## What to do
Only lines with the word "candidate" are needed; collect each of them from the listing below.

## The records
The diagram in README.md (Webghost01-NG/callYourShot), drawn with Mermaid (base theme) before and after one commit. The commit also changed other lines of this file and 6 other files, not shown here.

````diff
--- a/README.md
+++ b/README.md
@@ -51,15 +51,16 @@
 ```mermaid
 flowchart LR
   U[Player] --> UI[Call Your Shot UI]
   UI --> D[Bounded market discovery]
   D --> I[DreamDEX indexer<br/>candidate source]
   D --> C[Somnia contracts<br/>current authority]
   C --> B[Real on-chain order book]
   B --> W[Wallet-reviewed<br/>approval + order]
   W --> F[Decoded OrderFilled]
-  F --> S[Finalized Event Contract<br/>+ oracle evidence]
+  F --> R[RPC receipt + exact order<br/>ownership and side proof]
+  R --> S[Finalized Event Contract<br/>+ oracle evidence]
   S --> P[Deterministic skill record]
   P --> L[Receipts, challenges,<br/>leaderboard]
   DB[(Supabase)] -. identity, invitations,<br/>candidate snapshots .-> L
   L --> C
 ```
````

==

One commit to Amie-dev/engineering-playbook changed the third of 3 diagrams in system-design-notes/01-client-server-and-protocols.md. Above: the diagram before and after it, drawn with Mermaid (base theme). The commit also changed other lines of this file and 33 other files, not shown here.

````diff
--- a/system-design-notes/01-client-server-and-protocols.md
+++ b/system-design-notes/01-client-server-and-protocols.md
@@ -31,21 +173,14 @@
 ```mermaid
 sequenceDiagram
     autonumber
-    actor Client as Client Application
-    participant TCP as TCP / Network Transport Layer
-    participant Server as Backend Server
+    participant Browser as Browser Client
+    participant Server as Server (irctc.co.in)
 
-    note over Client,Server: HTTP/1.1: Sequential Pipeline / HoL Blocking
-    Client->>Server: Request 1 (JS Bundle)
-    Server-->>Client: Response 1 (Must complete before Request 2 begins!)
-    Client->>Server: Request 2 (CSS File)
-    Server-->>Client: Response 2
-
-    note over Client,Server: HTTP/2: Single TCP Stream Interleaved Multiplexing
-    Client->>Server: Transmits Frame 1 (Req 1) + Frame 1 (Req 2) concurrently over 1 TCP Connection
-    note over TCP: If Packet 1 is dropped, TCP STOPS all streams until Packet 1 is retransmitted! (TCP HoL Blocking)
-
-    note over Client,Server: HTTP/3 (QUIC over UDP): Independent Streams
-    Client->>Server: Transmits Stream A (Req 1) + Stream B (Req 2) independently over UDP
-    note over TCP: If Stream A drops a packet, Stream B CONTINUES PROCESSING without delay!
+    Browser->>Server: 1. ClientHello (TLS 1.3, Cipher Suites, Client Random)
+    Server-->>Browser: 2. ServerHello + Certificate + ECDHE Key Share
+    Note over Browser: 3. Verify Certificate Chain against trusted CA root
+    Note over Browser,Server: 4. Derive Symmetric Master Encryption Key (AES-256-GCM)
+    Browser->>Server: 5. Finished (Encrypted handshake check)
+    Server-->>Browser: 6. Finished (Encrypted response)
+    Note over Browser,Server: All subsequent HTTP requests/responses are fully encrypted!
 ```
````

## Answer box
   D --> I[DreamDEX indexer<br/>candidate source]
   DB[(Supabase)] -. identity, invitations,<br/>candidate snapshots .-> L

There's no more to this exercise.